NOCO Will Continue on Despite Sale of Its C-stores

NOCO Energy trucks

TONAWANDA, N.Y. — With Marathon Petroleum Corp.'s (MPC) pending acquisition of 33 convenience stores from NOCO Energy Corp.'s, the NOCO Express banner will all but soon disappear from the upstate New York landscape.

Once the deal is complete, MPC will rebrand the locations as Speedway, the lead banner of its retail arm Speedway LLC, as Convenience Store News previously reported. The transaction also includes a 900,000-barrel capacity light product and asphalt terminal in Buffalo.

Six NOCO Express c-stores are not included in the deal.

After the sale, parent company NOCO will move forward focusing on its energy services business, which includes home, commercial and farm services.

The family-owned company also has expansion and acquisitions on its to-do list, notably in the highly fragmented home heating oil and propane business, according to The Buffalo News.

"We're a big part of the Western New York economy," said NOCO President James Newman said. "We want to become a bigger part of the green energy economy. But we still have a large business to run here in Western New York."

The other segments may not be as well known to the public as the stores, but they actually make up the bulk of NOCO's business. With the rebranding of its c-stores to Speedway, it will lose the brand awareness its retail operations brought the company, the report added.

"But there is much more to the convenience store business than meets the eye," Newman said. "We always said it was 90 percent of our visibility but 20 percent of our business."

The Newman family weighed the costs pressures of the convenience and decided to accept MPC's offer. NOCO has roughly 300 jobs connected to its retail operations and 15 jobs tied to its terminal.

"The emotional side of working with these people for many years and then having to give them this news has been softened a little bit in that Marathon/Speedway have come in and been very upfront and have certainly offered career opportunities to just about everybody that's working for us right now," Newman said.

Without its c-store segment and the terminal, NOCO will have revenues of approximately $350 million to $400 million, and 310 employees.

"We don't think we're going to see a lot of volume leave our sales portfolio, short of the volume that's going through our convenience stores," Newman adding that the MPC transaction will free up money to devote to the remaining business, like buying new trucks, hiring employees and investing in capacity storage in its bulk plants.

Newman expects NOCO will maintain a business relationship with Marathon, with the latter supplying gasoline and diesel fuel to NOCO, the report added.
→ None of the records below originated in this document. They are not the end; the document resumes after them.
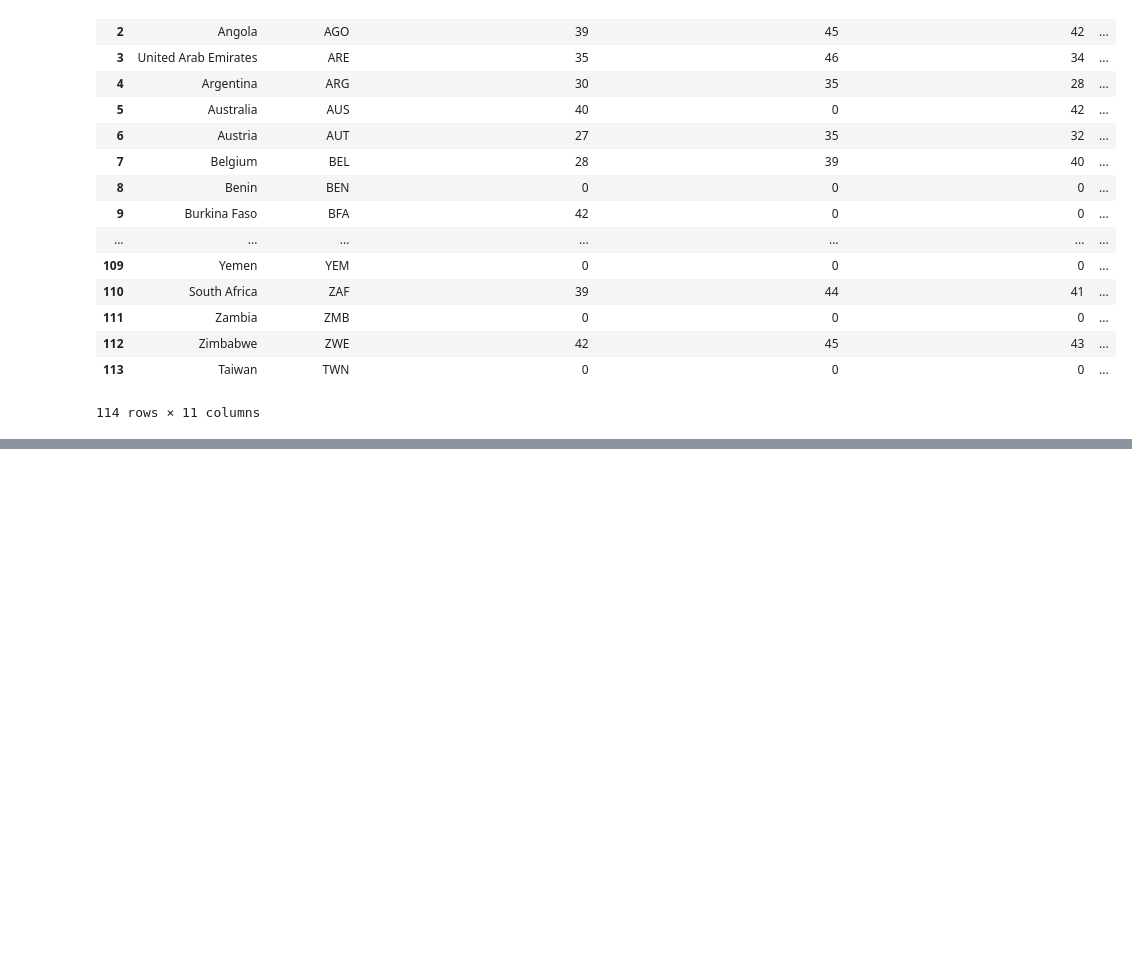
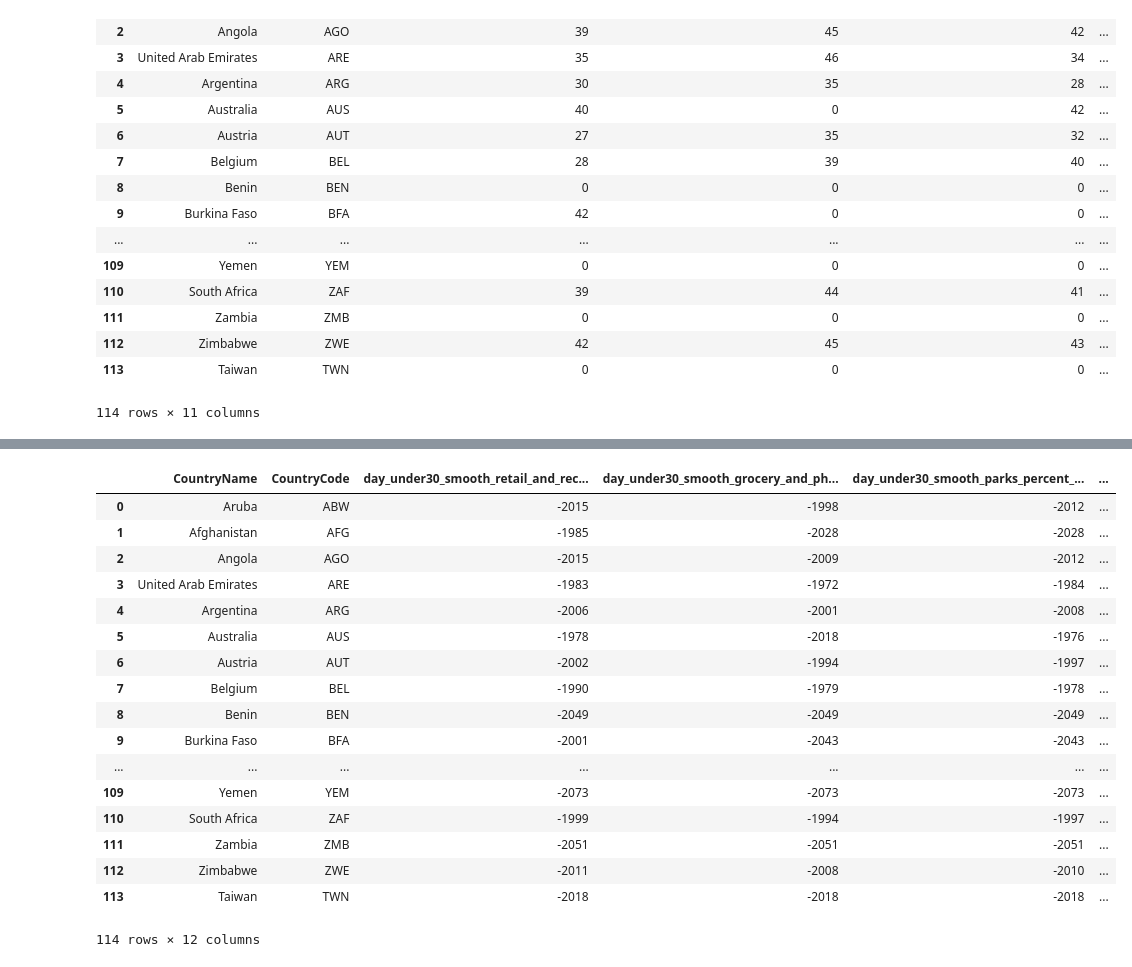
Before and after one commit to thomasundo2/covid-policy-analysis, a Jupyter notebook: nm_analysis/Untitled.ipynb, the cells around one changed output, grey strips where cells are left out. Drawn from its saved outputs; the diff is of its cells as text; code cells hidden in the pictures; blank space fills up the shorter version.

```diff
--- a/nm_analysis/Untitled.ipynb
+++ b/nm_analysis/Untitled.ipynb
@@ -592,3 +592,23 @@ new_df
 114 rows × 11 columns
 # %%
 new_df.to_csv('decrease_by_30.csv')
+# %%
+cols = [
+    'day_under30_smooth_retail_and_recreation_percent_change_from_baseline',
+    'day_under30_smooth_grocery_and_pharmacy_percent_change_from_baseline',
+    'day_under30_smooth_parks_percent_change_from_baseline',
+    'day_under30_smooth_transit_stations_percent_change_from_baseline',
+    'day_under30_smooth_workplaces_percent_change_from_baseline',
+    'day_under30_smooth_residential_percent_change_from_baseline',
+    'First_Inc_GovernmentResponseIndexForDisplay',
+    'First_Inc_ContainmentHealthIndexForDisplay',
+    'First_Inc_EconomicSupportIndexForDisplay'
+]
+
+first_case_day_list = []
+for cc in master_df['CountryCode'].unique():
+    first_case_idx = (master_df['ConfirmedCases'][master_df['CountryCode'] ==cc] > 0).idxmax()
+    first_case_day = master_df['Day'].iloc[first_case_idx]
+    first_case_day_list.append(first_case_day)
+new_df['First_Case_Day'] = first_case_day_list
+new_df
@@ -594,0 +639,24 @@ new_df.to_csv('decrease_by_30.csv')
+# %%
+adjusted_day = new_df
+for col in cols:
+    adjusted_day[col] = adjusted_day[col] - new_df['First_Case_Day']
+adjusted_day
+# %% [output]
+|  | CountryName | CountryCode | day_under30_smooth_retail_and_rec... | day_under30_smooth_grocery_and_ph... | day_under30_smooth_parks_percent_... | ... |
+| 0 | Aruba | ABW | -2015 | -1998 | -2012 | ... |
+| 1 | Afghanistan | AFG | -1985 | -2028 | -2028 | ... |
+| 2 | Angola | AGO | -2015 | -2009 | -2012 | ... |
+| 3 | United Arab Emirates | ARE | -1983 | -1972 | -1984 | ... |
+| 4 | Argentina | ARG | -2006 | -2001 | -2008 | ... |
+| 5 | Australia | AUS | -1978 | -2018 | -1976 | ... |
+| 6 | Austria | AUT | -2002 | -1994 | -1997 | ... |
+| 7 | Belgium | BEL | -1990 | -1979 | -1978 | ... |
+| 8 | Benin | BEN | -2049 | -2049 | -2049 | ... |
+| 9 | Burkina Faso | BFA | -2001 | -2043 | -2043 | ... |
+| ... | ... | ... | ... | ... | ... | ... |
+| 109 | Yemen | YEM | -2073 | -2073 | -2073 | ... |
+| 110 | South Africa | ZAF | -1999 | -1994 | -1997 | ... |
+| 111 | Zambia | ZMB | -2051 | -2051 | -2051 | ... |
+| 112 | Zimbabwe | ZWE | -2011 | -2008 | -2010 | ... |
+| 113 | Taiwan | TWN | -2018 | -2018 | -2018 | ... |
+114 rows × 12 columns
```
Also changed, not shown: parts of 2 cells of this notebook, 1 other file.
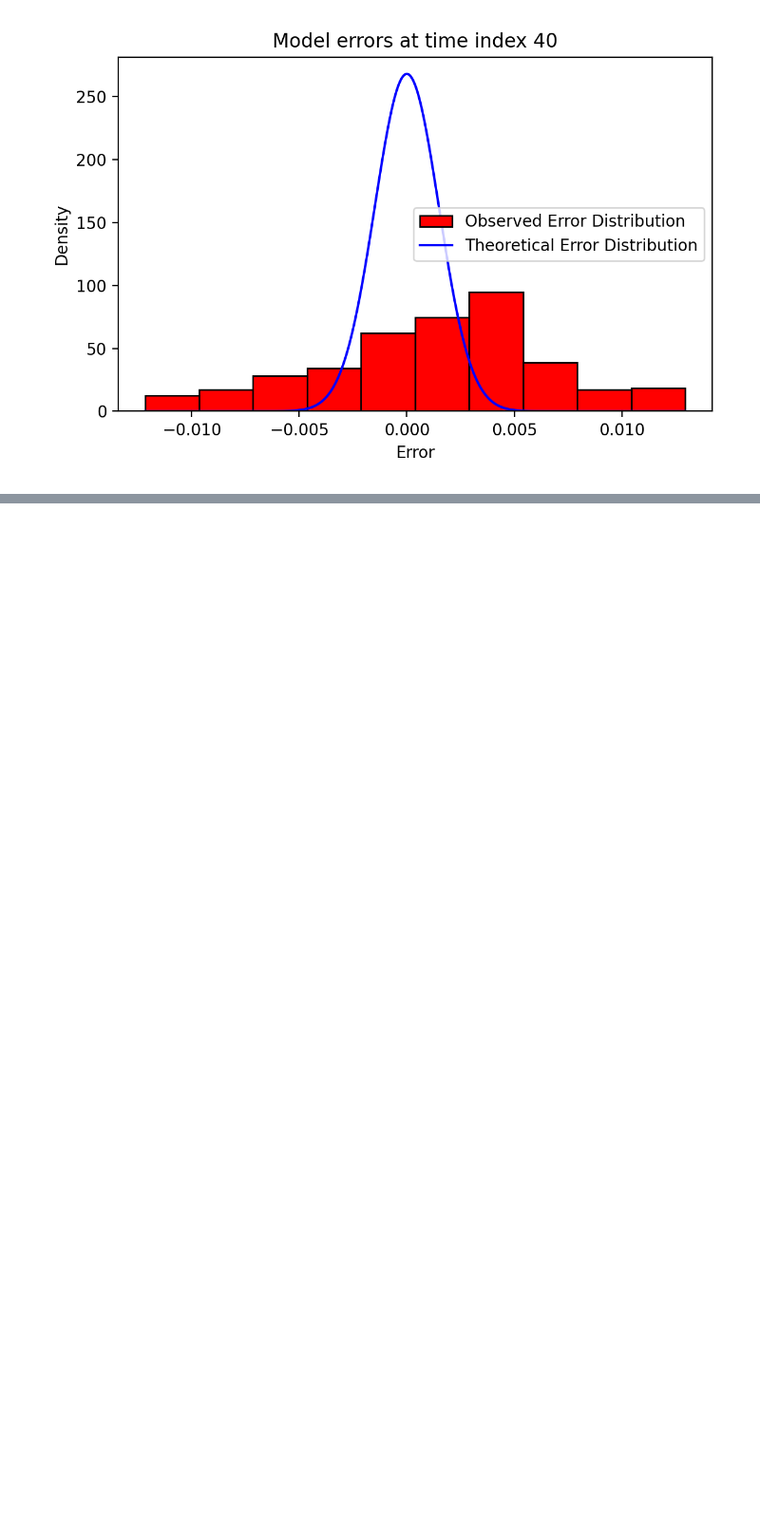
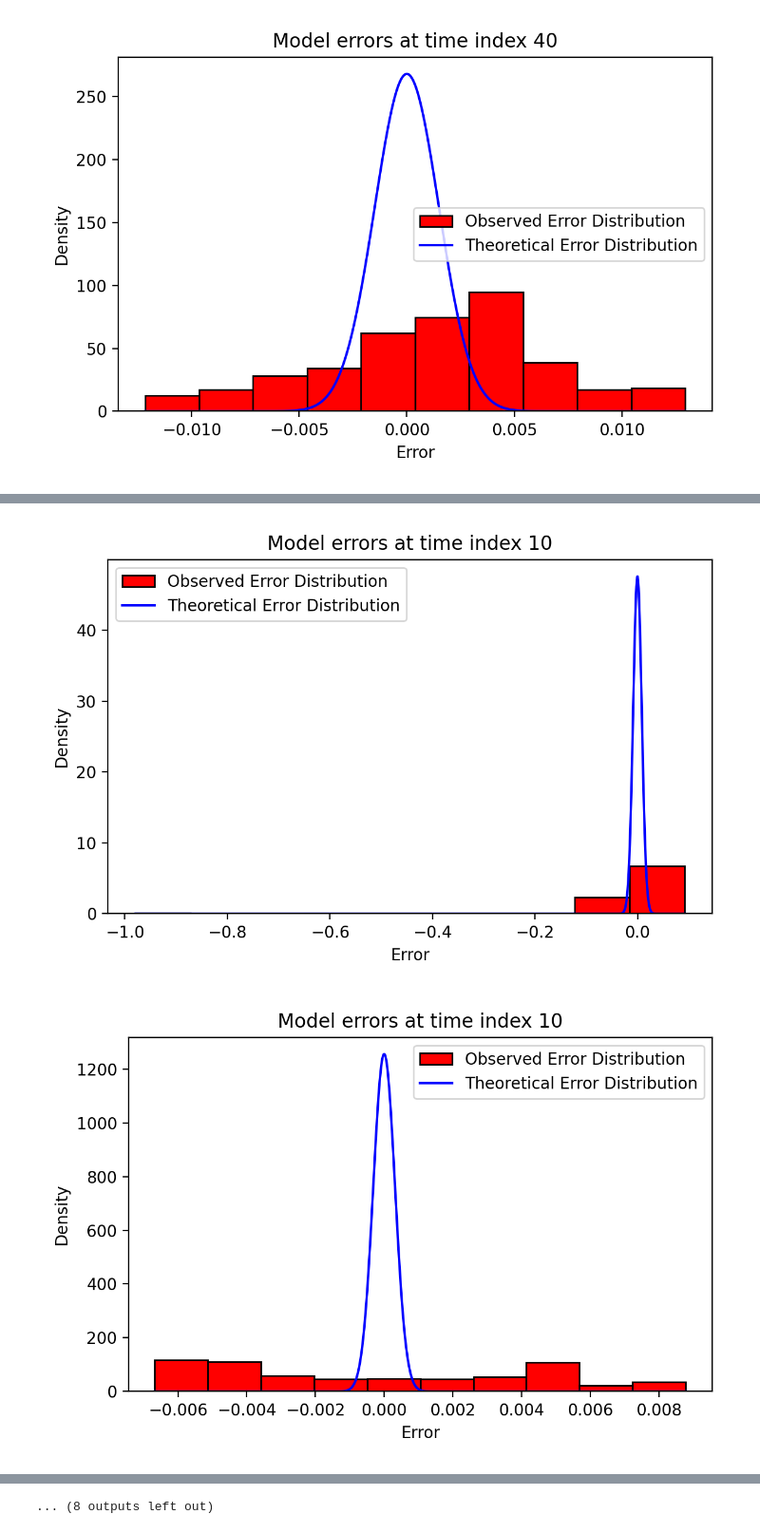
Before and after one commit to ethannaegele/active_operator_learning, a Jupyter notebook: AL_comparison.ipynb, the cells around one changed output, grey strips where cells are left out. Shown at 95% size. Drawn from its saved outputs; the diff is of its cells as text; code cells hidden in the pictures; blank space fills up the shorter version.

```diff
--- a/AL_comparison.ipynb
+++ b/AL_comparison.ipynb
@@ -1569,0 +1619,13 @@ for time_idx in time_index:
+# %%
+from IPython.display import Image, display
+run_id = "iutu1e7z"
+out_dir = "/scratch/tewaria_root/tewaria0/enaegele/active_operator_learning/plots/Burgers_plots/Burgers_mean_unc_power_acquisition_plots/error_histogram_plots"
+pde_name = "burgers"
+time_index = [10, 20, 30, 40]
+sample_index = [5, 6, 7, 8, 9]
+for time_idx in time_index:
+    for sample_idx in sample_index:
+        display(Image(f"{out_dir}/err_{pde_name}_hist_{run_id}_sample_index_{sample_idx}_time_index_{time_idx}.png"))
+# %% [output]
+[figure, added]
+[figure, added]
@@ -1569,0 +1642 @@ for time_idx in time_index:
+... (8 outputs left out)
```
Also changed, not shown: parts of 6 cells of this notebook.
"We're looking out the next 10 years — what do we want to be in the next wave of NOCO?" Newman said. "We were coal, we were oil, now we're in natural gas, we're in propane, we're in electric.

"We get out of all these heavily capital-intensive businesses with very modest returns," he told The Buffalo News. "We can move toward businesses that are emerging and have greater return, and we can start to really offer new products to our customers that we currently don't have in the portfolio."